#### Directions
Pictures are to be left out, and every entry repeated exactly.

#### Source material

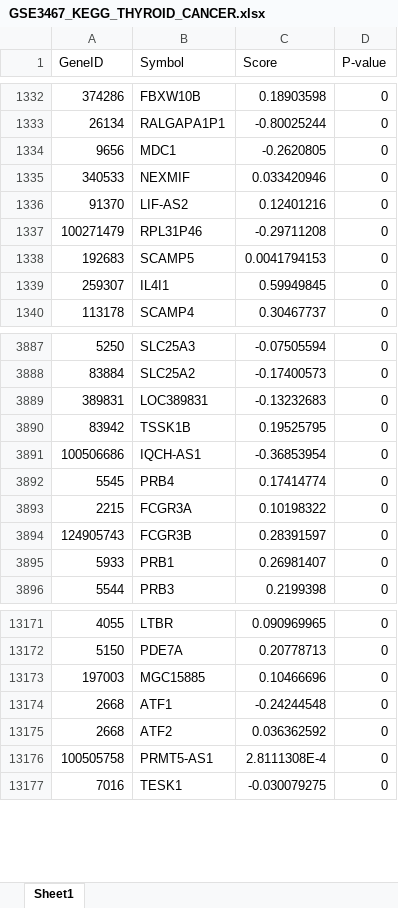
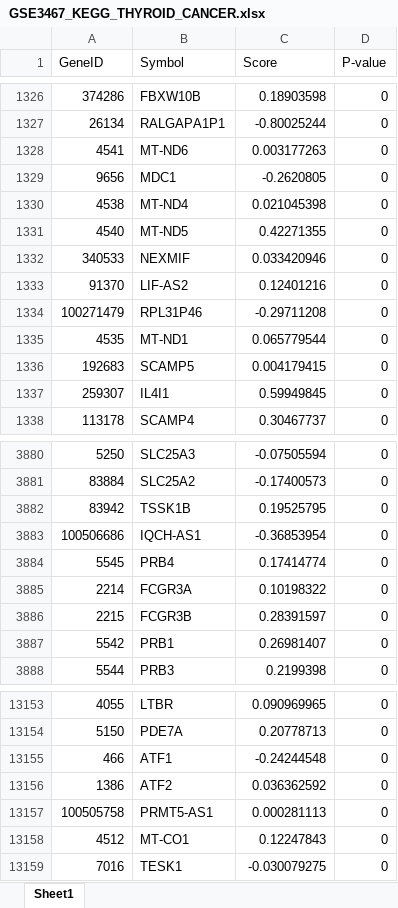
Before and after one commit to Yapibe/PEANUT, an Excel workbook: pipeline/Inputs/experiments_data/NGSEA/XLSX/GSE3467_KEGG_THYROID_CANCER.xlsx, sheet Sheet1, drawn as a sheet; only a part is shown, gaps mark what is left out; values as stored, in another font and other column widths than the file's, no cell formats; removed rows and columns are numbered as before the commit, all else as after; the diff covers the shown part only; the diff names each change by its address in the sheet, - before the commit and + after, or states it on an @@ line.

```diff
--- a/pipeline/Inputs/experiments_data/NGSEA/XLSX/GSE3467_KEGG_THYROID_CANCER.xlsx (sheet Sheet1)
+++ b/pipeline/Inputs/experiments_data/NGSEA/XLSX/GSE3467_KEGG_THYROID_CANCER.xlsx (sheet Sheet1)
+row 1328: 4541 | MT-ND6 | 0.003177263 | 0
+row 1330: 4538 | MT-ND4 | 0.021045398 | 0
+row 1331: 4540 | MT-ND5 | 0.42271355 | 0
+row 1335: 4535 | MT-ND1 | 0.065779544 | 0
-C1336 (Score): 0.0041794153
+C1336 (Score): 0.004179415
-row 3889: 389831 | LOC389831 | -0.13232683 | 0
+row 3885: 2214 | FCGR3A | 0.10198322 | 0
-B3886 (Symbol): FCGR3A
+B3886 (Symbol): FCGR3B
-C3886 (Score): 0.10198322
+C3886 (Score): 0.28391597
-row 3894: 124905743 | FCGR3B | 0.28391597 | 0
-A3887 (GeneID): 5933
+A3887 (GeneID): 5542
-row 13173: 197003 | MGC15885 | 0.10466696 | 0
-A13155 (GeneID): 2668
+A13155 (GeneID): 466
-A13156 (GeneID): 2668
+A13156 (GeneID): 1386
-C13157 (Score): 2.8111308E-4
+C13157 (Score): 0.000281113
+row 13158: 4512 | MT-CO1 | 0.12247843 | 0
```
Also changed, not shown: 6 added rows, 45 removed rows and 1106 edited cells elsewhere in this sheet, cell formats, pipeline/Inputs/experiments_data/NGSEA/XLSX/GSE20153_KEGG_PARKINSONS_DISEASE.xlsx, pipeline/Inputs/experiments_data/NGSEA/XLSX/GSE3678_KEGG_THYROID_CANCER.xlsx, 52 other files.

#### Response area
Before and after one commit to Yapibe/PEANUT, an Excel workbook: pipeline/Inputs/experiments_data/NGSEA/XLSX/GSE3467_KEGG_THYROID_CANCER.xlsx, sheet Sheet1, drawn as a sheet; only a part is shown, gaps mark what is left out; values as stored, in another font and other column widths than the file's, no cell formats; removed rows and columns are numbered as before the commit, all else as after; the diff covers the shown part only; the diff names each change by its address in the sheet, - before the commit and + after, or states it on an @@ line.

```diff
--- a/pipeline/Inputs/experiments_data/NGSEA/XLSX/GSE3467_KEGG_THYROID_CANCER.xlsx (sheet Sheet1)
+++ b/pipeline/Inputs/experiments_data/NGSEA/XLSX/GSE3467_KEGG_THYROID_CANCER.xlsx (sheet Sheet1)
+row 1328: 4541 | MT-ND6 | 0.003177263 | 0
+row 1330: 4538 | MT-ND4 | 0.021045398 | 0
+row 1331: 4540 | MT-ND5 | 0.42271355 | 0
+row 1335: 4535 | MT-ND1 | 0.065779544 | 0
-C1336 (Score): 0.0041794153
+C1336 (Score): 0.004179415
-row 3889: 389831 | LOC389831 | -0.13232683 | 0
+row 3885: 2214 | FCGR3A | 0.10198322 | 0
-B3886 (Symbol): FCGR3A
+B3886 (Symbol): FCGR3B
-C3886 (Score): 0.10198322
+C3886 (Score): 0.28391597
-row 3894: 124905743 | FCGR3B | 0.28391597 | 0
-A3887 (GeneID): 5933
+A3887 (GeneID): 5542
-row 13173: 197003 | MGC15885 | 0.10466696 | 0
-A13155 (GeneID): 2668
+A13155 (GeneID): 466
-A13156 (GeneID): 2668
+A13156 (GeneID): 1386
-C13157 (Score): 2.8111308E-4
+C13157 (Score): 0.000281113
+row 13158: 4512 | MT-CO1 | 0.12247843 | 0
```
Also changed, not shown: 6 added rows, 45 removed rows and 1106 edited cells elsewhere in this sheet, cell formats, pipeline/Inputs/experiments_data/NGSEA/XLSX/GSE20153_KEGG_PARKINSONS_DISEASE.xlsx, pipeline/Inputs/experiments_data/NGSEA/XLSX/GSE3678_KEGG_THYROID_CANCER.xlsx, 52 other files.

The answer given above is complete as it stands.